What you need to do:
Each line of the entries below that holds "left" is needed, copied in full.

Material for this task:
=-=-=

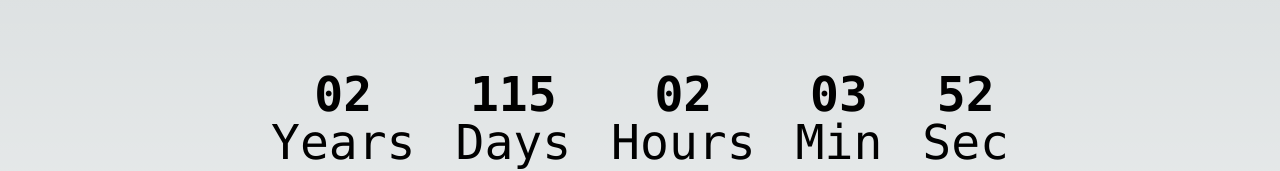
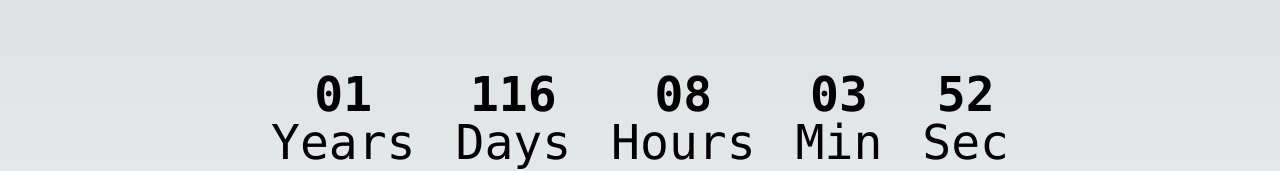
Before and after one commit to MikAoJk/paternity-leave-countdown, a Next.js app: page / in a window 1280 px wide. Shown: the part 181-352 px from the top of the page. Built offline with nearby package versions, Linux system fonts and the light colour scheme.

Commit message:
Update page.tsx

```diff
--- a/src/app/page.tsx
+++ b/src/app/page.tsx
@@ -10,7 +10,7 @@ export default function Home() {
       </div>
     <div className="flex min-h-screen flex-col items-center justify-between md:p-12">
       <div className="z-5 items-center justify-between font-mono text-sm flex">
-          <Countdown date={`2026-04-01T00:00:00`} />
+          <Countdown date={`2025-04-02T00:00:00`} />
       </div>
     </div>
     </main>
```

=-=-=

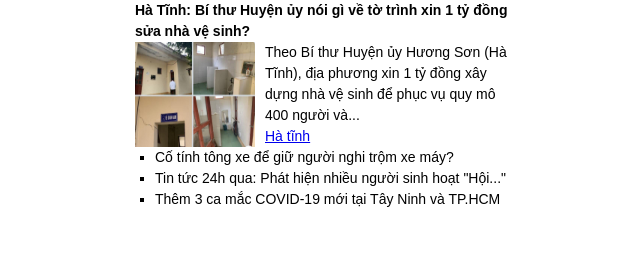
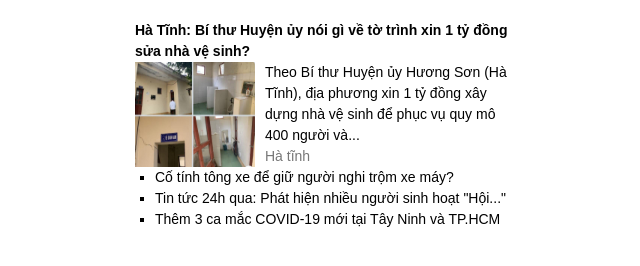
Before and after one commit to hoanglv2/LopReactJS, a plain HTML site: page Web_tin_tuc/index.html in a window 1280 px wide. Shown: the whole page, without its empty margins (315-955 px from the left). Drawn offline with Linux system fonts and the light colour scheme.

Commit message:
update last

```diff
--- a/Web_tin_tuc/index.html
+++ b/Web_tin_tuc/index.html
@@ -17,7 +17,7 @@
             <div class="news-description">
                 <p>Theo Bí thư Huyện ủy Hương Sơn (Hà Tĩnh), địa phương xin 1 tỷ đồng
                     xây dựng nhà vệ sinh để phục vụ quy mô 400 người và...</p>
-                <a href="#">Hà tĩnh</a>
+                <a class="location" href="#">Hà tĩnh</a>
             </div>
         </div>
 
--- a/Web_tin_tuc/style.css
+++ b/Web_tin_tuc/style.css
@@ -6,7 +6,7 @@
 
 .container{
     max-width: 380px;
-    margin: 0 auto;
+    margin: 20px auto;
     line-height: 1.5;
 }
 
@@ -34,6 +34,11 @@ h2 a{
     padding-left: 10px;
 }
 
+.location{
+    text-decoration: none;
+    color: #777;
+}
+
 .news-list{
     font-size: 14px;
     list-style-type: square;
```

=-=-=

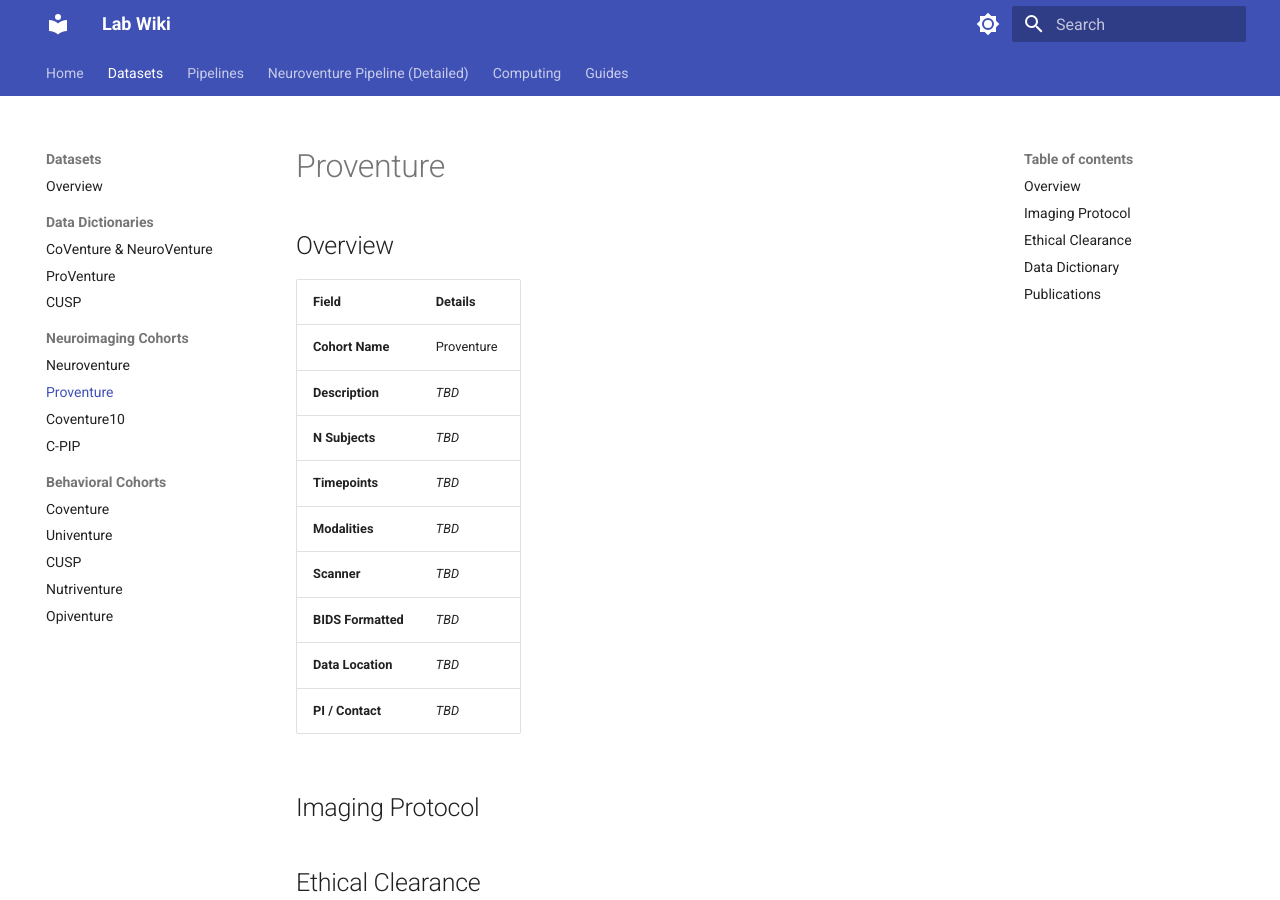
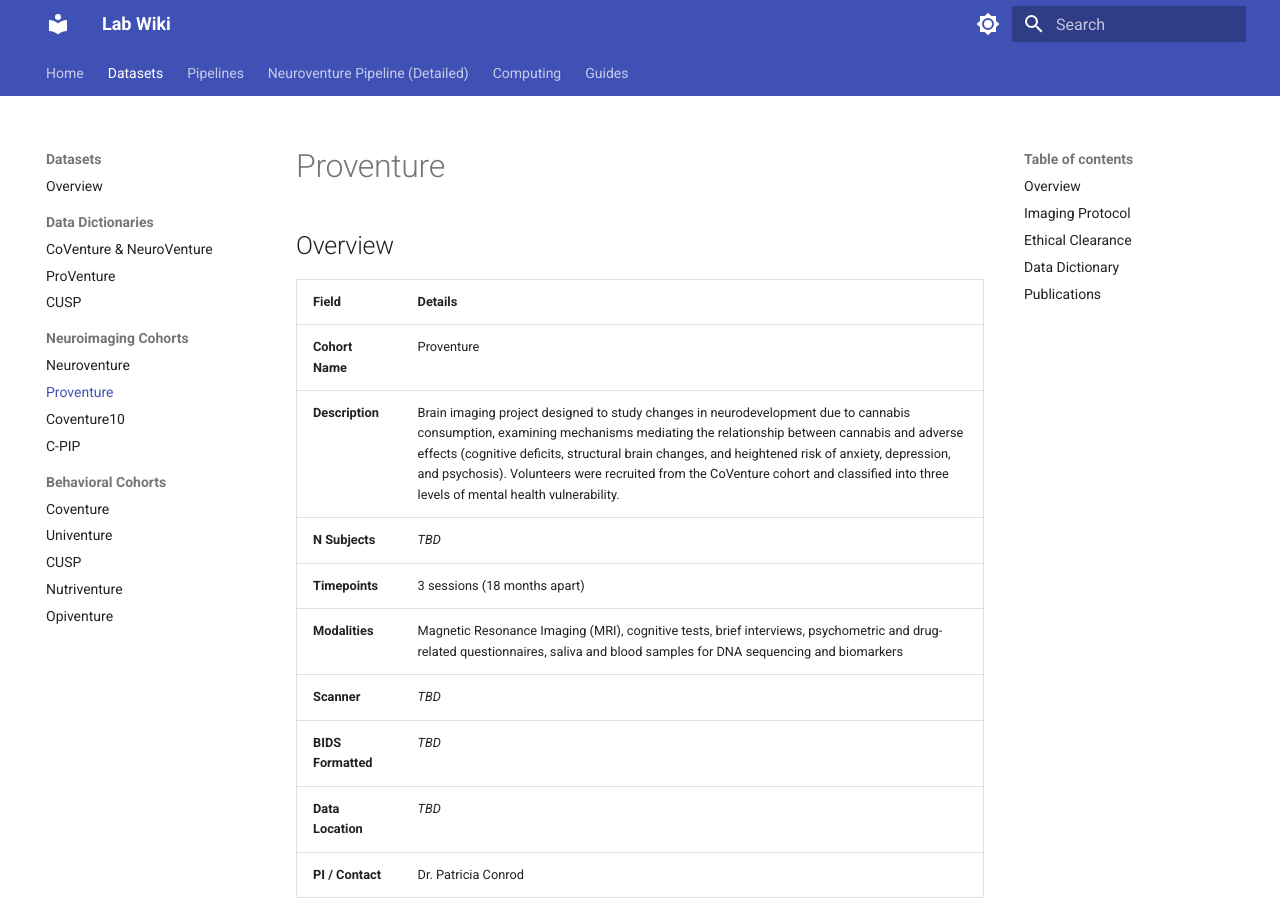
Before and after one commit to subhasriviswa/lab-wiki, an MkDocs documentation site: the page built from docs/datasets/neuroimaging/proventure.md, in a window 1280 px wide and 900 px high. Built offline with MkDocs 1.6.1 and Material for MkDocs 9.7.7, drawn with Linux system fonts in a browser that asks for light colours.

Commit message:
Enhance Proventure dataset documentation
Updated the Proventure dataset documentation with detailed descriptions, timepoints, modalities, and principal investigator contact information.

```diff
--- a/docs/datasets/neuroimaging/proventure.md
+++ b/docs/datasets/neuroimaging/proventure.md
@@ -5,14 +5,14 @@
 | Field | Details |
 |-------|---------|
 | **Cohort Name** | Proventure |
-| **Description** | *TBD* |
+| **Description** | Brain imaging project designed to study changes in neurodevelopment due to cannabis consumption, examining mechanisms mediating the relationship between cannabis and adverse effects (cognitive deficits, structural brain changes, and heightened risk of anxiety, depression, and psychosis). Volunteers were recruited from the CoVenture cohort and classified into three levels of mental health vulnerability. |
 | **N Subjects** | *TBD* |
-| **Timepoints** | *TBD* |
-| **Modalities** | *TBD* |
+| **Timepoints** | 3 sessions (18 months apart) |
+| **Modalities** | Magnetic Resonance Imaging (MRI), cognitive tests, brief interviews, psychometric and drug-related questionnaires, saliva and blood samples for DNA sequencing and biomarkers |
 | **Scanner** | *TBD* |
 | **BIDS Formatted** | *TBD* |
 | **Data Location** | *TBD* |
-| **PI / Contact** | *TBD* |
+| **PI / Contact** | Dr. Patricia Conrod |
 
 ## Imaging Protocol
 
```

=-=-=

Response below:
Before and after one commit to hoanglv2/LopReactJS, a plain HTML site: page Web_tin_tuc/index.html in a window 1280 px wide. Shown: the whole page, without its empty margins (315-955 px from the left). Drawn offline with Linux system fonts and the light colour scheme.
     padding-left: 10px;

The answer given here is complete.